(Activity) Could you find each line of the data below that contains the word "none" and copy those lines?

(Records provided)
☆ ☆ ☆ ☆
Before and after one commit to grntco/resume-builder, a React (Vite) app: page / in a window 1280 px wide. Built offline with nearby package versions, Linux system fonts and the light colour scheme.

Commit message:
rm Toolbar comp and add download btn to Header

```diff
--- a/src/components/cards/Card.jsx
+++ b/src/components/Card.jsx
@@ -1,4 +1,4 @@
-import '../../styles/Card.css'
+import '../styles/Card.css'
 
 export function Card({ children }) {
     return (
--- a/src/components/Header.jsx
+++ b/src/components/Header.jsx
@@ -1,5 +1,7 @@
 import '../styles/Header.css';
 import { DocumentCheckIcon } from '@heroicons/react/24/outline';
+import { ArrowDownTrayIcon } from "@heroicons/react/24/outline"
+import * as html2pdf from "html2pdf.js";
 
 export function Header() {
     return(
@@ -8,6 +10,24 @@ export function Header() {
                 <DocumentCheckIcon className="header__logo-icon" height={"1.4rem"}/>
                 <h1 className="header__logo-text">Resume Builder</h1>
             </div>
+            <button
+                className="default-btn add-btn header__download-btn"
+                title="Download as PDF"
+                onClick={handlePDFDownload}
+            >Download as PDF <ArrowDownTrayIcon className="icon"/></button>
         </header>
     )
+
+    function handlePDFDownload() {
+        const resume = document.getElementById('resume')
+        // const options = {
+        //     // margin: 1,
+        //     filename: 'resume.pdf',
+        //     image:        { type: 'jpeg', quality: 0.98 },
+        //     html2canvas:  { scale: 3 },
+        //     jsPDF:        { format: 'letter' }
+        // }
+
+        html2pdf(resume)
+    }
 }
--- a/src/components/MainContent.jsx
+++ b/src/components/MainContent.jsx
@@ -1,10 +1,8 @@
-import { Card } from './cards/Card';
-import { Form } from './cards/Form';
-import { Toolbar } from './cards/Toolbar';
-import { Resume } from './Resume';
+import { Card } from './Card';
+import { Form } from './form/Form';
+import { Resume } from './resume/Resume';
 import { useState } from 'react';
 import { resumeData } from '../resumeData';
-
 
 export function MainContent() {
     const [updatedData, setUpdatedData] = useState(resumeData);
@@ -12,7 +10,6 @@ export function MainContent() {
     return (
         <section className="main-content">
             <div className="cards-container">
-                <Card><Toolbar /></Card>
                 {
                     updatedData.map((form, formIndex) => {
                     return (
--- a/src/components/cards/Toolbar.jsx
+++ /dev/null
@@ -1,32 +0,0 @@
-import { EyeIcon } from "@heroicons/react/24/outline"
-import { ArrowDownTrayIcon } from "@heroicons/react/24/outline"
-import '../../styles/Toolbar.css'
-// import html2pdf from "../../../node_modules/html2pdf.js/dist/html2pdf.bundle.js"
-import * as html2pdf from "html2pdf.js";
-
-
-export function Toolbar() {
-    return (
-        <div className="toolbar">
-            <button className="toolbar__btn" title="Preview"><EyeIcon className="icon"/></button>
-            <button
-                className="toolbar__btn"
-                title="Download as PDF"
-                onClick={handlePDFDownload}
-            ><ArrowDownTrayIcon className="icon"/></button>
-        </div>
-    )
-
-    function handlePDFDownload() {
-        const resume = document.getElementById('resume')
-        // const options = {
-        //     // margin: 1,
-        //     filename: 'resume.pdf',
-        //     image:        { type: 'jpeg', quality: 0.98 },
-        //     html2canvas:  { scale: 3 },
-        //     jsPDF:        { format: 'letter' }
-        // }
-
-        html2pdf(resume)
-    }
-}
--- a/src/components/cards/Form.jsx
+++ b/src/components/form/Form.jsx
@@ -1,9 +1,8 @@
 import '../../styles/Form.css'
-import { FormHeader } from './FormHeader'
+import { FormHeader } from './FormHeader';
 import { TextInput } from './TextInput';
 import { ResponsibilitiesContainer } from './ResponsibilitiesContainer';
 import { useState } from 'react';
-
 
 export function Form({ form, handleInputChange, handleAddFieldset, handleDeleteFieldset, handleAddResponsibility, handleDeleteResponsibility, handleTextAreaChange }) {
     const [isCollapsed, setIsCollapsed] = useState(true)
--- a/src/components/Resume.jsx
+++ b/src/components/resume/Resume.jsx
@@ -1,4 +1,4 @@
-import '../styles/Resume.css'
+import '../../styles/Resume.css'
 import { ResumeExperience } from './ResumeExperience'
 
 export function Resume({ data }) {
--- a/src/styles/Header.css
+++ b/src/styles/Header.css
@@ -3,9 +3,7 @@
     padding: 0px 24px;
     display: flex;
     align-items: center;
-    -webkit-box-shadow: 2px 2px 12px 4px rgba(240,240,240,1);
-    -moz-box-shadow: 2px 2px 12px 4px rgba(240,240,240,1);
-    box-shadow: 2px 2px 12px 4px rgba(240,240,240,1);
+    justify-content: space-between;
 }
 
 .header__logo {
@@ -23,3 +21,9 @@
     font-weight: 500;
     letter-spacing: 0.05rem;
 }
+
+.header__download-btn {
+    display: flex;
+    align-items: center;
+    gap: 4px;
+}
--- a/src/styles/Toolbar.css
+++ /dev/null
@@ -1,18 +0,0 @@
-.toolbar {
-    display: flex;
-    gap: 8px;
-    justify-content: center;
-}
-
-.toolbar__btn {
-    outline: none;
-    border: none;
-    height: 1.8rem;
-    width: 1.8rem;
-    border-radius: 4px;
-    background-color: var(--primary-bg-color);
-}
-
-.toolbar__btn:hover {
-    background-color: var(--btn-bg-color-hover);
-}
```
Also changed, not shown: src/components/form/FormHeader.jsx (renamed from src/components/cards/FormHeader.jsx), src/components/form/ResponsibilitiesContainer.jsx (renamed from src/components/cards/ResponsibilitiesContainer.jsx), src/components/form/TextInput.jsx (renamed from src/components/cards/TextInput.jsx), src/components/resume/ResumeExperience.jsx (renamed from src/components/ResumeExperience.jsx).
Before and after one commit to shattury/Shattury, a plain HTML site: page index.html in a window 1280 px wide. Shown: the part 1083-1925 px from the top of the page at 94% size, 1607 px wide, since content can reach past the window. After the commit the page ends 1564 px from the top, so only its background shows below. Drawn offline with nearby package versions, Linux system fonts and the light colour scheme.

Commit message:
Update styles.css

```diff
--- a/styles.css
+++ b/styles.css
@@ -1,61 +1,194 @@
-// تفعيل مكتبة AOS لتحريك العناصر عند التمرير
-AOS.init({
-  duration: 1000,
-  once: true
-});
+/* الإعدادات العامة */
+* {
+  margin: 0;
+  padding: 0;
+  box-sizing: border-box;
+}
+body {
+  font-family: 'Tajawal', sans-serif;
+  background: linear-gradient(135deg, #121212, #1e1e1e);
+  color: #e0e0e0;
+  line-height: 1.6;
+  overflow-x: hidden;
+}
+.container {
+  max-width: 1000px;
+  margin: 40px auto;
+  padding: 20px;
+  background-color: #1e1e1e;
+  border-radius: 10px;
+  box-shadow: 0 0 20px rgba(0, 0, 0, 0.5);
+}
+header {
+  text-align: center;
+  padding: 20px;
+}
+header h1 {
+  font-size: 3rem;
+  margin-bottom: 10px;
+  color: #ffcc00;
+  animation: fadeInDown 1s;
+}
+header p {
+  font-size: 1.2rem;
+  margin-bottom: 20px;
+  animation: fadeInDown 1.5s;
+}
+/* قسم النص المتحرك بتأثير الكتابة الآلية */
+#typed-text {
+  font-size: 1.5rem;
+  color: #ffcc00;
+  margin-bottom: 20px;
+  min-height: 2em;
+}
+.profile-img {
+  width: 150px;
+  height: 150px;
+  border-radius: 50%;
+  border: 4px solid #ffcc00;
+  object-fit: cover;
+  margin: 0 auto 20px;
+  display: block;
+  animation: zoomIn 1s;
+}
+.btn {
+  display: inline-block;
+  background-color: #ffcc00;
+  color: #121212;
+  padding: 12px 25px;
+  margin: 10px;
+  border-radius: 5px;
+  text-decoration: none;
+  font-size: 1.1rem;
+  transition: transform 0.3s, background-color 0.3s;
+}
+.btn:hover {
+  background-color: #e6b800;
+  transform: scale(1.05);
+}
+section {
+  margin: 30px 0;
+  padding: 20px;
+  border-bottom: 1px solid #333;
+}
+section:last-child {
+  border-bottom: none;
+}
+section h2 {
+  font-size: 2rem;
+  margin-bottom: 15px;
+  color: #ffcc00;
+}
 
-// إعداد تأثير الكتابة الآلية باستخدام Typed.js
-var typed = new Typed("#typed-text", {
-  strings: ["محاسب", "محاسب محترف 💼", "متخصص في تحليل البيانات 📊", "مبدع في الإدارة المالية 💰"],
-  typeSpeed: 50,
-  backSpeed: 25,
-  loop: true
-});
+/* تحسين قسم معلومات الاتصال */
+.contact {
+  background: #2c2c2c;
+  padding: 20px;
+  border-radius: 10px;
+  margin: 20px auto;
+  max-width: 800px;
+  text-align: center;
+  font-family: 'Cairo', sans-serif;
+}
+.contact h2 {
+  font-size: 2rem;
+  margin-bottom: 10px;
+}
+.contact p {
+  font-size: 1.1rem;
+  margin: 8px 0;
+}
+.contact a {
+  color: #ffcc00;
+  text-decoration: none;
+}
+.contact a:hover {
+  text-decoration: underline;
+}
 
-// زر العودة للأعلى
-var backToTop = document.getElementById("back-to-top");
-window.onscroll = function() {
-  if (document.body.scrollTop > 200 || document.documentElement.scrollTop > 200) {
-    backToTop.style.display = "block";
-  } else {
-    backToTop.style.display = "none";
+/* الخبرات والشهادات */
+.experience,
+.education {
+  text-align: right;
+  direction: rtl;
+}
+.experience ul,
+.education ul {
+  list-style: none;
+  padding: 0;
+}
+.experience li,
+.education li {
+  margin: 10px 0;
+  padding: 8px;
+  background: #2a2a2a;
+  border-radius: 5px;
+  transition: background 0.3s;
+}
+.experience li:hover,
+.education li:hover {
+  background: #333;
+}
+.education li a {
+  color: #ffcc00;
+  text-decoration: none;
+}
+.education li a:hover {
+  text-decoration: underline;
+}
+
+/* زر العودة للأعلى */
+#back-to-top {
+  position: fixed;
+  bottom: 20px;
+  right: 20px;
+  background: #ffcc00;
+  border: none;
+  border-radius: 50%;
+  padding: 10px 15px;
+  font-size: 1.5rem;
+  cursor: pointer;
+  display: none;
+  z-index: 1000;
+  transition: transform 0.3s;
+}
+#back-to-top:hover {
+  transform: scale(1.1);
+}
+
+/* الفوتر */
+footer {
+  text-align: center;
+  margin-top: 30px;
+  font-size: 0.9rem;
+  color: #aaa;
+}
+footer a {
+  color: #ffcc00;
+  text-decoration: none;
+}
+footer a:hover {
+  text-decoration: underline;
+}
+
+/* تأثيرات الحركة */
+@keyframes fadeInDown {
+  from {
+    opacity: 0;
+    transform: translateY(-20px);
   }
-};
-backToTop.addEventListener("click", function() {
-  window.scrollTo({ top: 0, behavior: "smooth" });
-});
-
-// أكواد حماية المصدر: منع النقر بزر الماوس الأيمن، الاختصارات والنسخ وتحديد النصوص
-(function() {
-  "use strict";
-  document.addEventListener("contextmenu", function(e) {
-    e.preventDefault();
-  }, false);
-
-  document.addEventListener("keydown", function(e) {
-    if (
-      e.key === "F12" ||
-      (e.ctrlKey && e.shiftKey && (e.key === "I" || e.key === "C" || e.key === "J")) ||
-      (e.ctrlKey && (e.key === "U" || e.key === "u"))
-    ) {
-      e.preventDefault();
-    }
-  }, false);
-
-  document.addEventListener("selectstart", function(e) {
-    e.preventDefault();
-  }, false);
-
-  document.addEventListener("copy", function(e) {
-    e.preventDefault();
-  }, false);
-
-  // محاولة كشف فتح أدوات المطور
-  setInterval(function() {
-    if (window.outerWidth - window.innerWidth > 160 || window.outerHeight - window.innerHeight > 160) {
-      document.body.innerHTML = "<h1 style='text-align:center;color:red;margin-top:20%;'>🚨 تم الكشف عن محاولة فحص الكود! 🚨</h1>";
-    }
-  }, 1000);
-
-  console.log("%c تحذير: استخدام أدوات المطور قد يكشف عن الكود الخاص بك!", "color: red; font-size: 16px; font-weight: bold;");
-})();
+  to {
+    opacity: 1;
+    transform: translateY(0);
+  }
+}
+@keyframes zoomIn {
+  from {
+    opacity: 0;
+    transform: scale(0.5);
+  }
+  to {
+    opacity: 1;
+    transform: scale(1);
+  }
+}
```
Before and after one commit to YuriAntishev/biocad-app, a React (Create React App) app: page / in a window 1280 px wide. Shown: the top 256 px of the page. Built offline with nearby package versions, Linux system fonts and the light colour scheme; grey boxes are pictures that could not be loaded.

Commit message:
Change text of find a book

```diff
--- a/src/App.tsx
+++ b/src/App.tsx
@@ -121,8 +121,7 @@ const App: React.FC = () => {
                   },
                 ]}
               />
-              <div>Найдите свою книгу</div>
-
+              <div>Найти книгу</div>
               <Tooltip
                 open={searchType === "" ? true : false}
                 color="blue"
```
☆ ☆ ☆ ☆
(Completed task)
-    outline: none;
-    border: none;
+  text-decoration: none;
+  border-bottom: none;
+  text-decoration: none;
-    backToTop.style.display = "none";
+  list-style: none;
+  text-decoration: none;
+  border: none;
+  display: none;
+  text-decoration: none;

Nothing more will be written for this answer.